|5th President pro tempore of the United States Senate|
December 2, 1799 – December 29, 1799
|Preceded by||James Ross|
|Succeeded by||Uriah Tracy|
May 6, 1796 – December 4, 1796
|Preceded by||Henry Tazewell|
|Succeeded by||William Bingham|
United States Senator
from New Hampshire
March 4, 1793 – June 12, 1801
|Preceded by||Paine Wingate|
|Succeeded by||Simeon Olcott|
|Member of the U.S. House of Representatives from New Hampshire's 3rd at-large congressional district|
March 4, 1789 – March 3, 1793
|Preceded by||Office established|
|Succeeded by||John Samuel Sherburne|
May 23, 1732|
Waltham, Massachusetts Bay
May 18, 1803
Holderness, New Hampshire
|Alma mater||College of New Jersey|
Samuel Livermore (May 25, 1732 – May 18, 1803) was a U.S. politician.

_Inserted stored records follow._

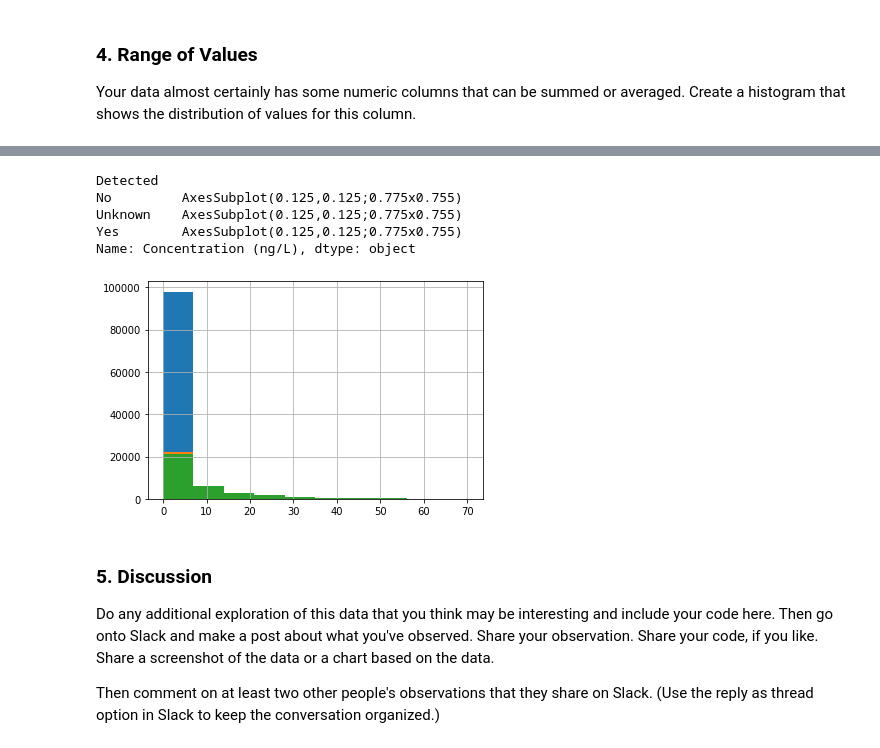
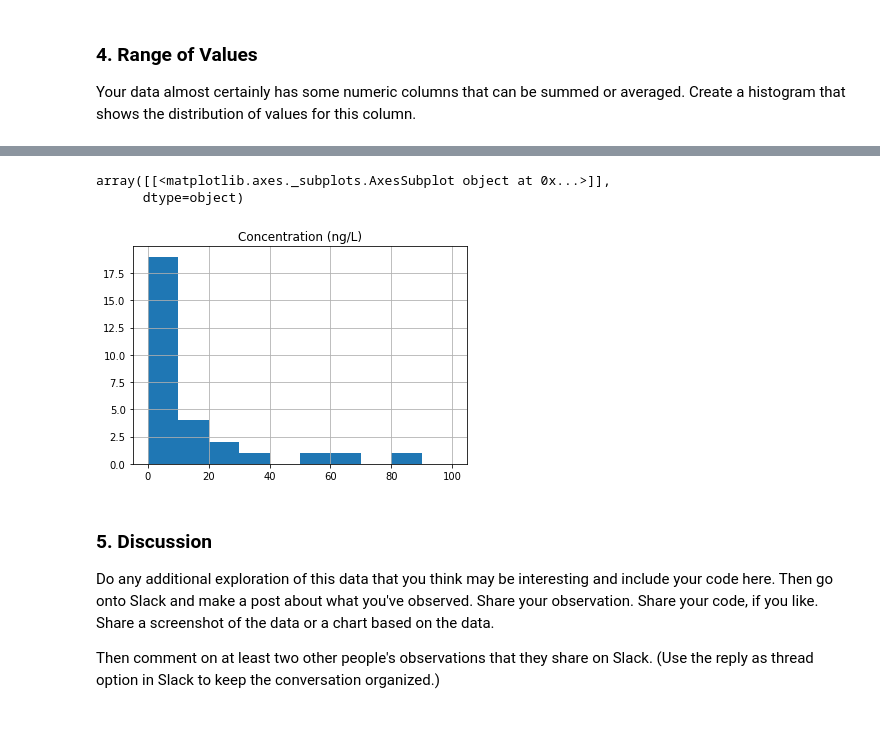
Before and after one commit to Anhvu1995/hds5210-2022, a Jupyter notebook: week13/week13_assignment_2.ipynb, the cells around one changed output, grey strips where cells are left out. Cells and saved outputs as stored; diff of their text form; code cells hidden in the pictures.

```diff
--- a/week13/week13_assignment_2.ipynb
+++ b/week13/week13_assignment_2.ipynb
@@ -85,7 +85,7 @@ Your data almost certainly has some numeric columns that can be summed or averag
 no_na = data['Concentration (ng/L)'] == '-'
 data = data[~no_na]
 
-contaminant = data.groupby('Detected')
+contaminant = data.groupby('Contaminant')
 data['Concentration (ng/L)'] = pd.to_numeric(data['Concentration (ng/L)'])
 
 contaminant['Concentration (ng/L)'].agg(['min','max','mean','median','std','count'])
@@ -98,12 +111,9 @@ contaminant['Concentration (ng/L)'].agg(['min','max','mean','median','std','coun
 # %%
-contaminant['Concentration (ng/L)'].hist(range = [0,70])
+contaminant.agg({'Concentration (ng/L)' : 'sum'}).hist(range = [0,100])
 # %% [output]
-Detected
-No         AxesSubplot(0.125,0.125;0.775x0.755)
-Unknown    AxesSubplot(0.125,0.125;0.775x0.755)
-Yes        AxesSubplot(0.125,0.125;0.775x0.755)
-Name: Concentration (ng/L), dtype: object
+array([[<matplotlib.axes._subplots.AxesSubplot object at 0x...>]],
+      dtype=object)
-[figure, old version]
+[figure, new version]
 # %% [markdown]
 ### 5. Discussion
 
```
Also changed, not shown: parts of 1 cell of this notebook.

He was a U.S. Senator from New Hampshire from 1793 to 1801 and served as President pro tempore of the United States Senate in 1796 and again in 1799.
Livermore was born in Waltham, Massachusetts, and attended Waltham schools. He graduated from the College of New Jersey (now Princeton University) in 1752, He then studied law, was admitted to the bar in 1756, and commenced practice in Waltham. He moved to Portsmouth, New Hampshire, in 1758 and later to Londonderry. He was a member of the New Hampshire General Court (the state's general assembly) 1768-1769. He was judge-advocate in the Admiralty court and Attorney General from 1769 to 1774. He moved to Holderness in 1775 and was State attorney for three years.
Livermore was a Member of the Continental Congress from 1780 to 1782 and again from 1785 to 1786. He was Chief Justice of the New Hampshire Superior Court of Judicature from 1782 to 1789, and a member of the State constitutional convention in 1788. He was elected to the United States House of Representatives for the First and Second Congresses, serving from March 4, 1789 to March 4, 1793. He was chairman of the House Committee on Elections in the Second Congress.